Leapdragon 2016 - Aron Hsiao Was Here

Another day…  §

…another missed opportunity.

These days, they all somehow feel like missed opportunities. Every day begins as an empty book, open to the first page. Sounds great.

But every day also ends as an empty book, now shut.

— § —

Sure, I know all the stuff.

Zen Habits.
Habits of Highly Effective People.
18 Minutes.

And so on.

The problem with all of these isn’t the general concept; the concept is fine in the abstract. The problem is that in real, concrete terms, what they simply describe as “making sacrifices, and yes, it will be hard,” often amounts to things that will leave a person in jail, or in an early grave:

– Not being able to pay your bills
– Not being able to afford medical care
– Not keeping your family as a result of not doing right by them

And so on.

In short, they’re lifestyle and priorities training for rich folk.

Most of us don’t have the luxury of just “making sacrifices.” No doubt the gurus would call this a “choice.” I suppose they’d be right. But it’s a different sort of choice than the ones they’re making.

— § —

I used to know things that I’ve forgotten.

I keep having this sense.

It overwhelms me, in fact, much of the time.

I can’t articulate what these things are, or even what their nature is. I don’t know where the sense comes from, or how to talk about it with clarity.

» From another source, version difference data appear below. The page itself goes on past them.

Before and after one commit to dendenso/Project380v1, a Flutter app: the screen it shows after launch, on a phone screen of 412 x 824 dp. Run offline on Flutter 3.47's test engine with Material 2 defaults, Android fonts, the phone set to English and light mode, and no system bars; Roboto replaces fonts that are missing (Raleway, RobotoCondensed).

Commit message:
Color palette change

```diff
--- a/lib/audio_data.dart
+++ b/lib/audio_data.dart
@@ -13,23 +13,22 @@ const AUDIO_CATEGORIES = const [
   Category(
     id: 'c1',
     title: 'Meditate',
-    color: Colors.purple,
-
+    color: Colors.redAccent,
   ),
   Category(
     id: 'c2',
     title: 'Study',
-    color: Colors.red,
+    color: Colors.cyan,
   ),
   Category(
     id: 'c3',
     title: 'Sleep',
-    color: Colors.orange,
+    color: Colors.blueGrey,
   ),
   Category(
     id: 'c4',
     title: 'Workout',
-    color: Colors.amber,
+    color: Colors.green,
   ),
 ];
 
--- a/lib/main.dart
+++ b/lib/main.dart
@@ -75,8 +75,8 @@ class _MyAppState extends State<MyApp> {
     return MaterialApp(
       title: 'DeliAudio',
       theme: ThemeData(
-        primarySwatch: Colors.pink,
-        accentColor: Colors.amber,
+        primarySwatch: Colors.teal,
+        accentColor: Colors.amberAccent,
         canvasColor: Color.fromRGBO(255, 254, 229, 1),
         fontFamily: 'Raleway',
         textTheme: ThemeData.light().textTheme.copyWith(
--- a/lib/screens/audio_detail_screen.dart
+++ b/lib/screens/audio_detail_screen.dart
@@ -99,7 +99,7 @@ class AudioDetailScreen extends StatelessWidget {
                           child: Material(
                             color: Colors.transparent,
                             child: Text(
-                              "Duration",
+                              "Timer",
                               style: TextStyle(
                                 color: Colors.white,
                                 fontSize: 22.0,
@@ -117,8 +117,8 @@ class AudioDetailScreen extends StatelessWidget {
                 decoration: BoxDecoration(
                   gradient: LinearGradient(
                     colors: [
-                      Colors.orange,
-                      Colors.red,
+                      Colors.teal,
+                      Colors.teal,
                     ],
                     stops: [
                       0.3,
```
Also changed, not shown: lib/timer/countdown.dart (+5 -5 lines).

Just that I’ve forgotten important things; very important things. Not facts, or a particular kind of “knowledge,” per se. More ways of being—being alive, being emplaced, being a body, being in the world, being busy, being a self.

In some ways, it feels like the conceptual version of phantom limb syndrome.

— § —

We race.

We race from one thing to the next.

That’s what we do; that’s the nature of our society.

We race toward death.

— § —

My forgetting wasn’t an accident. It was necessary. Required, even. There was no avoiding it; there was no other choice.

It was, however, a catastrophic loss made plausible only because the alternative was so much the more catastrophic.

And now, having forgotten, I’m like the dying traveller standing outside the city wall; all the world’s pleasures are just inside, but I stand in the desert, slowly sinking toward the hot sand and toward my death because I do not remember the password given to me at the start of my journey.

Those on the inside would love to help, but their advice and hints are pointless. Forgotten is forgotten.

The password is lying somewhere in the middle of the desert, half-buried and camouflaged in sand, between a vaguely recalled place of origin left behind countless footsteps ago and the wall through which none may pass without it.

— § —

I can’t articulate a purpose for most of what I do, other than that I do it to get paid.

That’s no way to be.

— § —

I am surrounded by camera bodies and writing tools and gadgets. I can’t seem to stop myself from acquiring them, configuring them, and putting them through their paces in the few minutes that I have before the end of the workday and the beginning of sleep.

Clearly, if I were able to make “sacrifices,” I know which things I would sacrifice *for*.

— § —

I suppose I’ll just have to be buried alongside them.

There is a poetry in that—the most valued tools, empty, but nonetheless there. Always kept in hopes of the discovery of an open moment—which never came.

The messiah arrived first; the words and pictures will simply have to wait.

— § —

I am repeating myself. This has become a space in which I say the same thing over and over again.

This is largely because I live the same days, same weeks, and same months over and over again.

Same days.
Same posts.
Same problems.

Groundhog Blog.